If the beers didn’t pass muster, sometimes freshness was to blame. It is fast becoming industry standard to put “best by” dates on IPAs. At least one of the IPAs was clearly battling old age. I actually went to that brewery a few days later for confirmation, and the IPA on tap was significantly better than the bottle at the tasting. If you’re a consumer, ask your favorite brewery to date its IPAs and pale ales. The beers whose freshness was in question were not contending for the top spot.

The panel: Seann Rooney, an urban planner; Louie Toro, owner of the store Wireless World; and Sam Blackmon, a Sacramento police officer. All have a wide range of beer benchmarks, have traveled extensively and are familiar with both the local beer scene and the wider craft beer market. Their passion for beer: off the charts.

We determined that the widely respected and ubiquitous Lagunitas IPA can be seen as something of a benchmark of West Coast style — with aromas of citrus and pine, lively hop flavors, an appealing bitterness that lingers on the finish, and an overall balance that makes it eminently drinkable.
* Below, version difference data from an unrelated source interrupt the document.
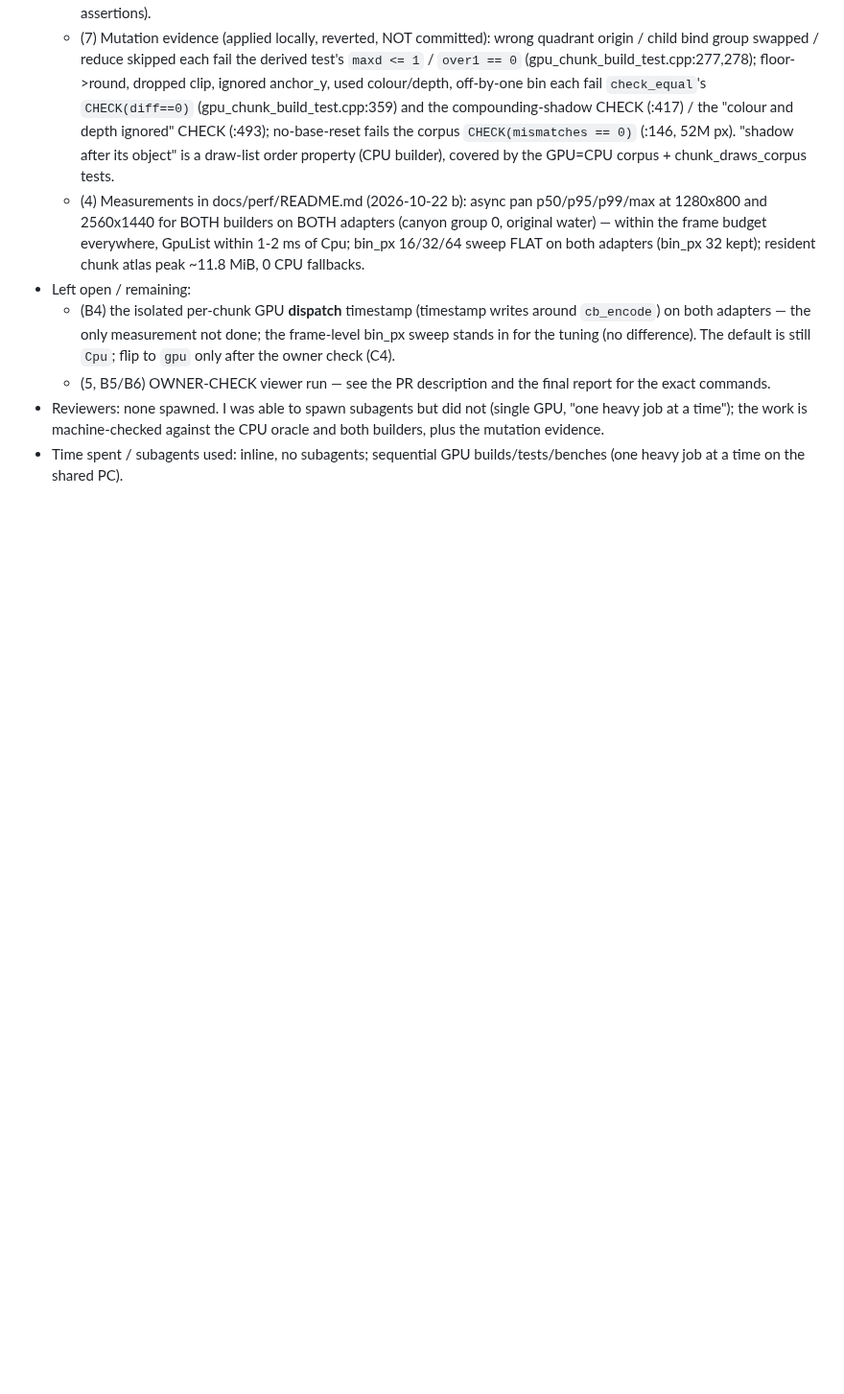
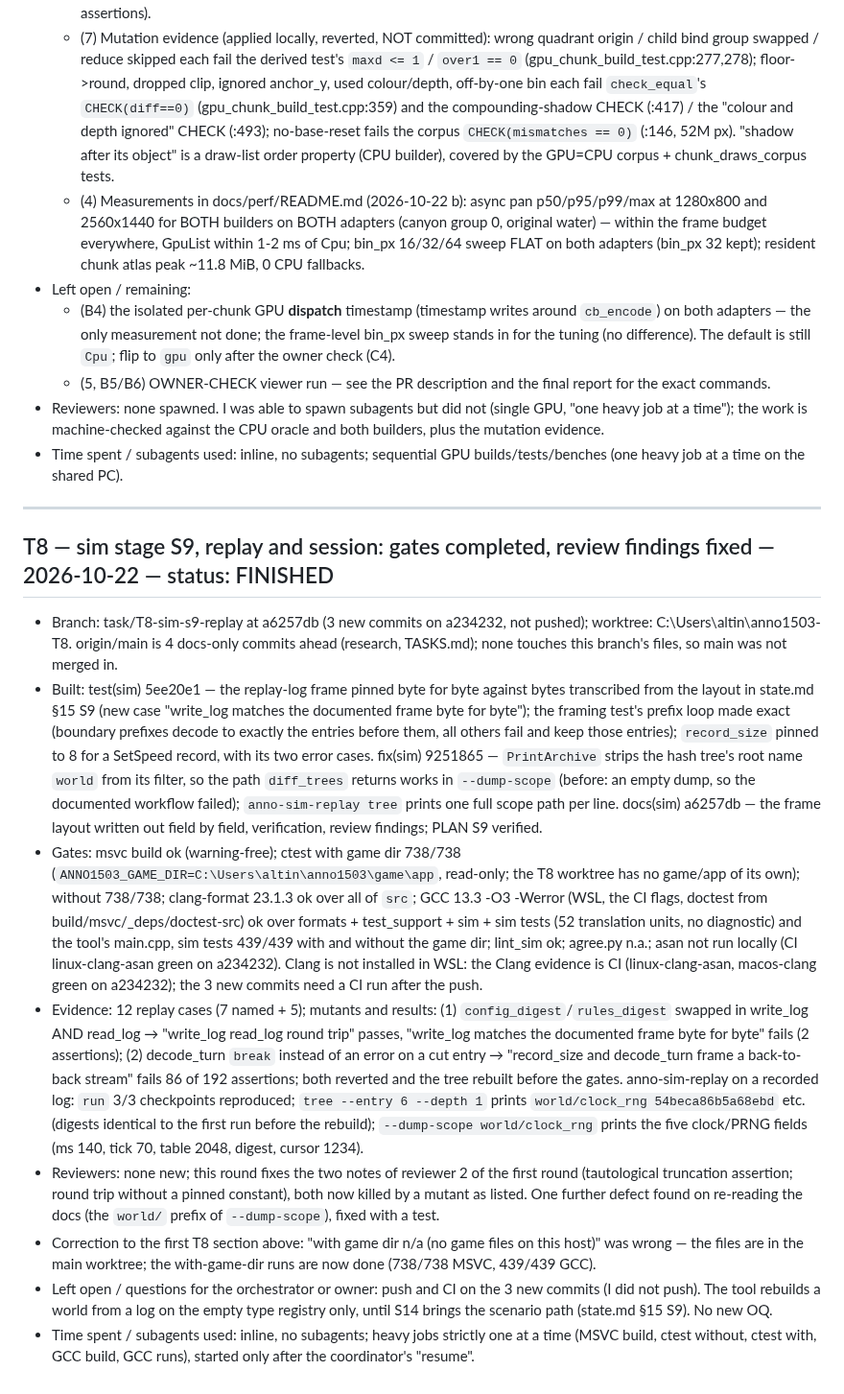
Before and after one commit to Dom-cmyk727/anno_rebuild, a Markdown page: docs/orchestration/REPORTS.md, the part around the change. Shown at 96% size. Rendered like a GitHub page; blank space fills up the shorter version.

Commit message:
docs: T8 report — S9 gates completed and review findings fixed (REPORTS.md)
Co-Authored-By: Claude Opus 5.5 <noreply@anthropic.com>

```diff
--- a/docs/orchestration/REPORTS.md
+++ b/docs/orchestration/REPORTS.md
@@ -662,3 +662,15 @@ Rate = (7814 − 4063) / (37.877 − 30.376) = **500.1 ticks per real second = g
   - (5, B5/B6) OWNER-CHECK viewer run — see the PR description and the final report for the exact commands.
 - Reviewers: none spawned. I was able to spawn subagents but did not (single GPU, "one heavy job at a time"); the work is machine-checked against the CPU oracle and both builders, plus the mutation evidence.
 - Time spent / subagents used: inline, no subagents; sequential GPU builds/tests/benches (one heavy job at a time on the shared PC).
+
+---
+
+## T8 — sim stage S9, replay and session: gates completed, review findings fixed — 2026-10-22 — status: FINISHED
+- Branch: task/T8-sim-s9-replay at a6257db (3 new commits on a234232, not pushed); worktree: C:\Users\altin\anno1503-T8. origin/main is 4 docs-only commits ahead (research, TASKS.md); none touches this branch's files, so main was not merged in.
+- Built: test(sim) 5ee20e1 — the replay-log frame pinned byte for byte against bytes transcribed from the layout in state.md §15 S9 (new case "write_log matches the documented frame byte for byte"); the framing test's prefix loop made exact (boundary prefixes decode to exactly the entries before them, all others fail and keep those entries); `record_size` pinned to 8 for a SetSpeed record, with its two error cases. fix(sim) 9251865 — `PrintArchive` strips the hash tree's root name `world` from its filter, so the path `diff_trees` returns works in `--dump-scope` (before: an empty dump, so the documented workflow failed); `anno-sim-replay tree` prints one full scope path per line. docs(sim) a6257db — the frame layout written out field by field, verification, review findings; PLAN S9 verified.
+- Gates: msvc build ok (warning-free); ctest with game dir 738/738 (`ANNO1503_GAME_DIR=C:\Users\altin\anno1503\game\app`, read-only; the T8 worktree has no game/app of its own); without 738/738; clang-format 23.1.3 ok over all of `src`; GCC 13.3 -O3 -Werror (WSL, the CI flags, doctest from build/msvc/_deps/doctest-src) ok over formats + test_support + sim + sim tests (52 translation units, no diagnostic) and the tool's main.cpp, sim tests 439/439 with and without the game dir; lint_sim ok; agree.py n.a.; asan not run locally (CI linux-clang-asan green on a234232). Clang is not installed in WSL: the Clang evidence is CI (linux-clang-asan, macos-clang green on a234232); the 3 new commits need a CI run after the push.
+- Evidence: 12 replay cases (7 named + 5); mutants and results: (1) `config_digest`/`rules_digest` swapped in write_log AND read_log → "write_log read_log round trip" passes, "write_log matches the documented frame byte for byte" fails (2 assertions); (2) decode_turn `break` instead of an error on a cut entry → "record_size and decode_turn frame a back-to-back stream" fails 86 of 192 assertions; both reverted and the tree rebuilt before the gates. anno-sim-replay on a recorded log: `run` 3/3 checkpoints reproduced; `tree --entry 6 --depth 1` prints `world/clock_rng 54beca86b5a68ebd` etc. (digests identical to the first run before the rebuild); `--dump-scope world/clock_rng` prints the five clock/PRNG fields (ms 140, tick 70, table 2048, digest, cursor 1234).
+- Reviewers: none new; this round fixes the two notes of reviewer 2 of the first round (tautological truncation assertion; round trip without a pinned constant), both now killed by a mutant as listed. One further defect found on re-reading the docs (the `world/` prefix of `--dump-scope`), fixed with a test.
+- Correction to the first T8 section above: "with game dir n/a (no game files on this host)" was wrong — the files are in the main worktree; the with-game-dir runs are now done (738/738 MSVC, 439/439 GCC).
+- Left open / questions for the orchestrator or owner: push and CI on the 3 new commits (I did not push). The tool rebuilds a world from a log on the empty type registry only, until S14 brings the scenario path (state.md §15 S9). No new OQ.
+- Time spent / subagents used: inline, no subagents; heavy jobs strictly one at a time (MSVC build, ctest without, ctest with, GCC build, GCC runs), started only after the coordinator's "resume".
```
But we also concluded, in the course of a rather intensive session, that the IPA category continues to evolve. What we once thought was a big, in-your-face tasting experience now seems a little timid. That’s not to say harshness, or bitterness, wins out. The most appealing IPAs of the moment embrace strong aromas — be it citrus, pine or tropical fruit — with flavors that are both big and balanced. I would describe it as aggressive finesse. That’s the way I’ve always thought of Pliny the Younger (the famous limited release triple IPA), which boasts an ABV (alcohol by volume) in the double digits but is so impeccably brewed that it is a joy to drink. All three tasters were surprised to learn that Sierra Nevada’s Torpedo IPA seemed relatively ho-hum and old-school, ranking no better than mid-pack. Stone was also mid-pack.

Best in show: Breaking Bud from Knee Deep Brewing in Auburn.

Blackmon called the aroma “candied,” “fruity,” “tropical,” which is an apt description of the predominant Mosaic hops.

Toro: “I’m definitely getting mango on the taste and the aroma. … It’s really clean and a big drinker.”

Rooney: “It’s a smooth, quintessential IPA.”

A close second: Grapefruit Hopsauce from Rubicon Brewing in midtown. Blackmon said, “The aroma is awesome.” Then he tasted: “Big citrus, grapefruit, orange, mildly bitter, balanced. A slightly bitter finish, which is fine for an IPA.”

Toro said it “has a lot of citrus, predominantly grapefruit. It would be great in the morning.”

Rooney (who correctly identified the beer): “It’s pretty outstanding. It is definitely a grapefruit/citrusy-forward IPA. It’s one of the better local brews that’s on that grapefruit trend right now.”

The trio differed on Device’s Integral, which is one of my favorites. Toro felt he detected a gentle sweetness, “which leads me to malt, like maybe it is turning (getting old). … There is a definite hop there, but it’s malty.” Rooney concurred, suspecting the shelf life might have contributed to the muted aromas.

Blackmon said, “I thought it smelled like good hops, actually. It does taste slightly sweet, but it’s balanced. It might be a tad old, but I’m good with it overall.”

If you’re wondering about Track 7’s popular Panic IPA, the panel considered it a solid beer, on par with Lagunitas.

But the real winner is you, the local craft beer consumer. In a blind tasting, Sacramento’s best IPAs stood up to some of the best in the business.

Blair Anthony Robertson: (916) 321-1099, @Blarob